TASK: Exactly what is written in the records below should be returned, minus the images.

TASK MATERIAL:
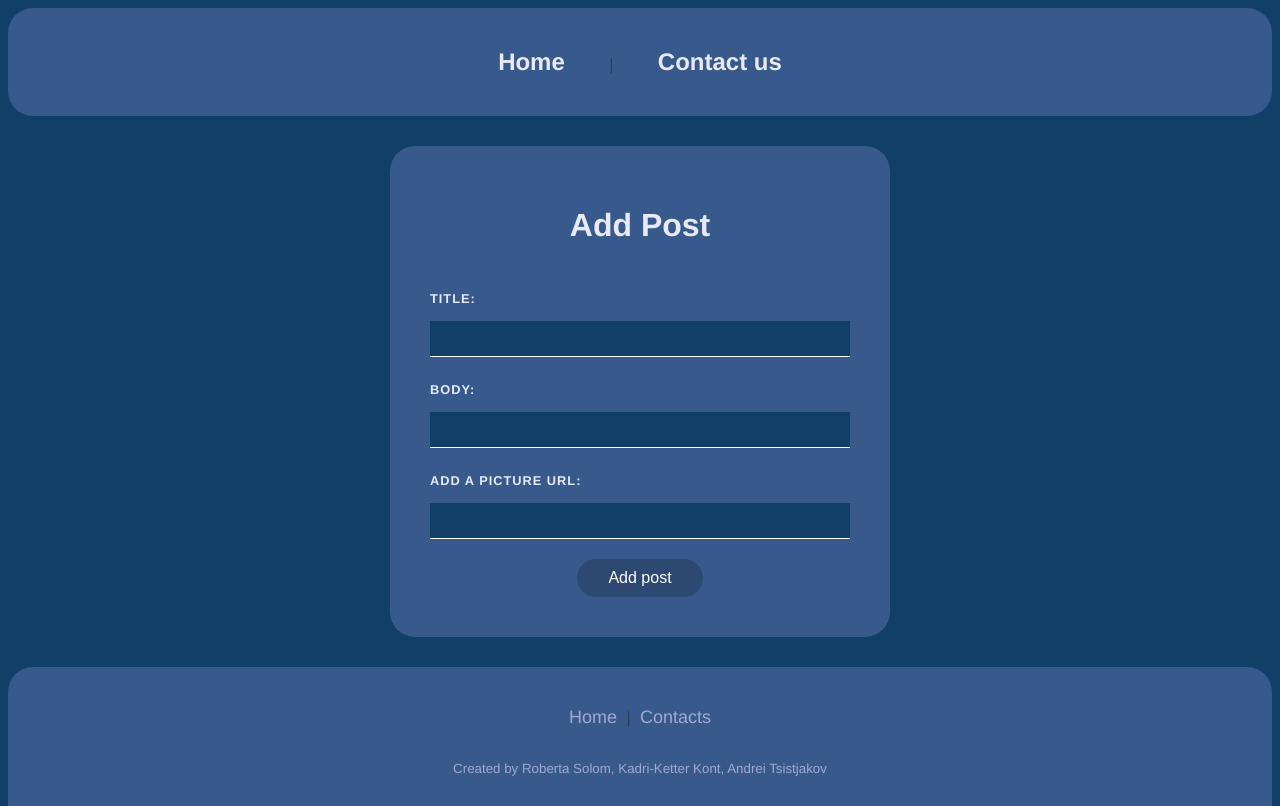
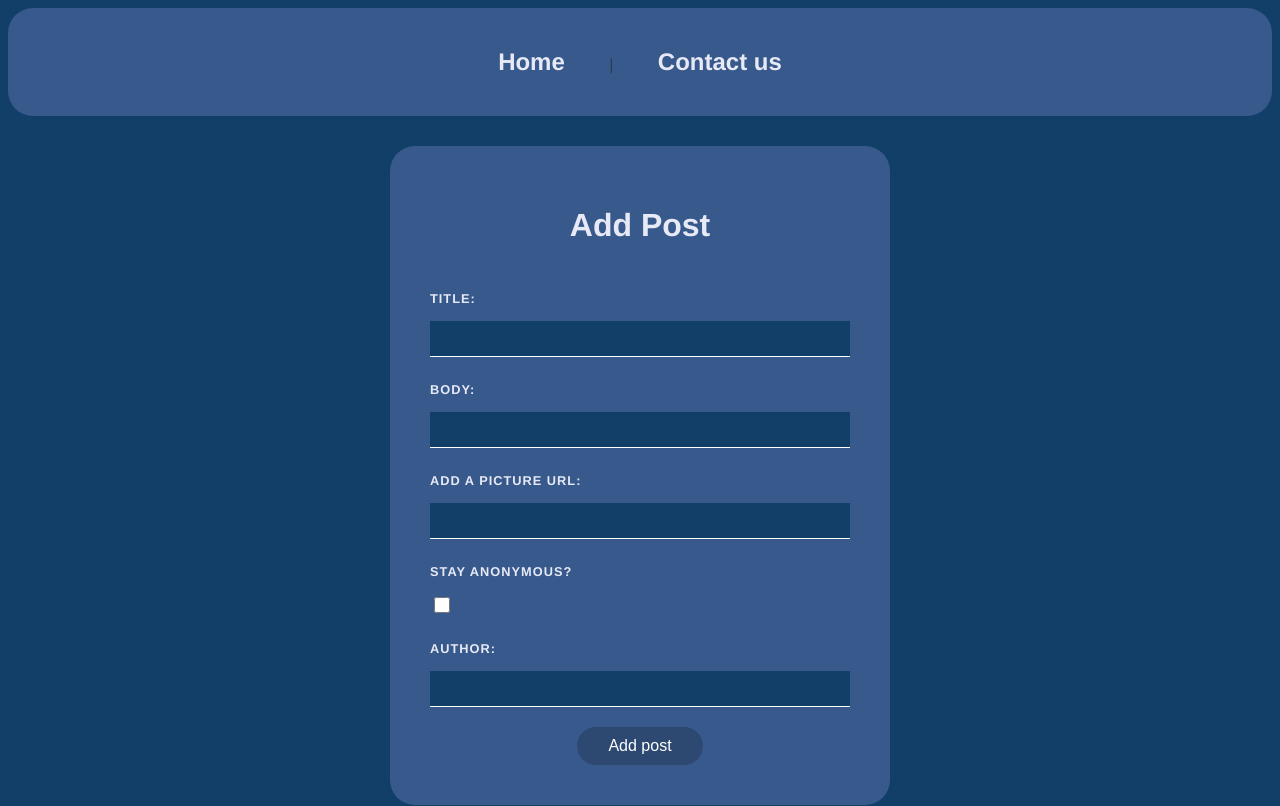
Before and after one commit to kkkont/WAD-HW3, a Vue app in the folder frontend/: page /#/addpost in a window 1280 px wide. Shown: the top 806 px of the page. Built offline with nearby package versions, Linux system fonts and the light colour scheme.

Commit message:
Added some details

```diff
--- a/frontend/src/views/AddPostView.vue
+++ b/frontend/src/views/AddPostView.vue
@@ -7,6 +7,12 @@
       <input type="body" name="body" required v-model="post.body">
       <label for="url">Add a picture url:</label>
       <input type="url" name="url" required v-model="post.urllink">
+      <label for="anonymous">Stay Anonymous?</label>
+      <div class="checkbox">
+        <input type="checkbox" id="anonymous-yes" v-model="post.isAnonymous">
+      </div>
+      <label v-if="!post.isAnonymous" for="author">Author:</label>
+      <input v-if="!post.isAnonymous" type="text" name="author" required v-model="post.author">
       <div class="container1">
         <button @click="AddPost"  class="center">Add post</button>
       </div>
@@ -29,12 +35,13 @@ export default {
   AddPost() {
     const options = { day: "numeric", month: "long", year: "numeric" };
     const formattedDate = new Date().toLocaleDateString("en-US", options);
+    const author = this.post.isAnonymous ? "anonymous" : this.post.author;
         var data = {
           title: this.post.title,
           body: this.post.body,
           urllink: this.post.urllink,
           date: formattedDate,
-          author: "anonymous",
+          author: author,
           likes: 0
         };
 
@@ -124,4 +131,18 @@ background-color: #113f67;
   display: flex;
   justify-content: center;
 }
+
+.checkbox {
+
+  display: flex;
+  background-color:  #38598b;
+}
+.checkbox label {
+  margin-left: 10px;
+}
+
+.checkbox input{
+  width: 16px; /* Set the width of the checkbox */
+  height: 16px;
+}
 </style>
```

RESPONSE TO THE EXERCISE:
Before and after one commit to kkkont/WAD-HW3, a Vue app in the folder frontend/: page /#/addpost in a window 1280 px wide. Shown: the top 806 px of the page. Built offline with nearby package versions, Linux system fonts and the light colour scheme.

Commit message:
Added some details

```diff
--- a/frontend/src/views/AddPostView.vue
+++ b/frontend/src/views/AddPostView.vue
@@ -7,6 +7,12 @@
       <input type="body" name="body" required v-model="post.body">
       <label for="url">Add a picture url:</label>
       <input type="url" name="url" required v-model="post.urllink">
+      <label for="anonymous">Stay Anonymous?</label>
+      <div class="checkbox">
+        <input type="checkbox" id="anonymous-yes" v-model="post.isAnonymous">
+      </div>
+      <label v-if="!post.isAnonymous" for="author">Author:</label>
+      <input v-if="!post.isAnonymous" type="text" name="author" required v-model="post.author">
       <div class="container1">
         <button @click="AddPost"  class="center">Add post</button>
       </div>
@@ -29,12 +35,13 @@ export default {
   AddPost() {
     const options = { day: "numeric", month: "long", year: "numeric" };
     const formattedDate = new Date().toLocaleDateString("en-US", options);
+    const author = this.post.isAnonymous ? "anonymous" : this.post.author;
         var data = {
           title: this.post.title,
           body: this.post.body,
           urllink: this.post.urllink,
           date: formattedDate,
-          author: "anonymous",
+          author: author,
           likes: 0
         };
 
@@ -124,4 +131,18 @@ background-color: #113f67;
   display: flex;
   justify-content: center;
 }
+
+.checkbox {
+
+  display: flex;
+  background-color:  #38598b;
+}
+.checkbox label {
+  margin-left: 10px;
+}
+
+.checkbox input{
+  width: 16px; /* Set the width of the checkbox */
+  height: 16px;
+}
 </style>
```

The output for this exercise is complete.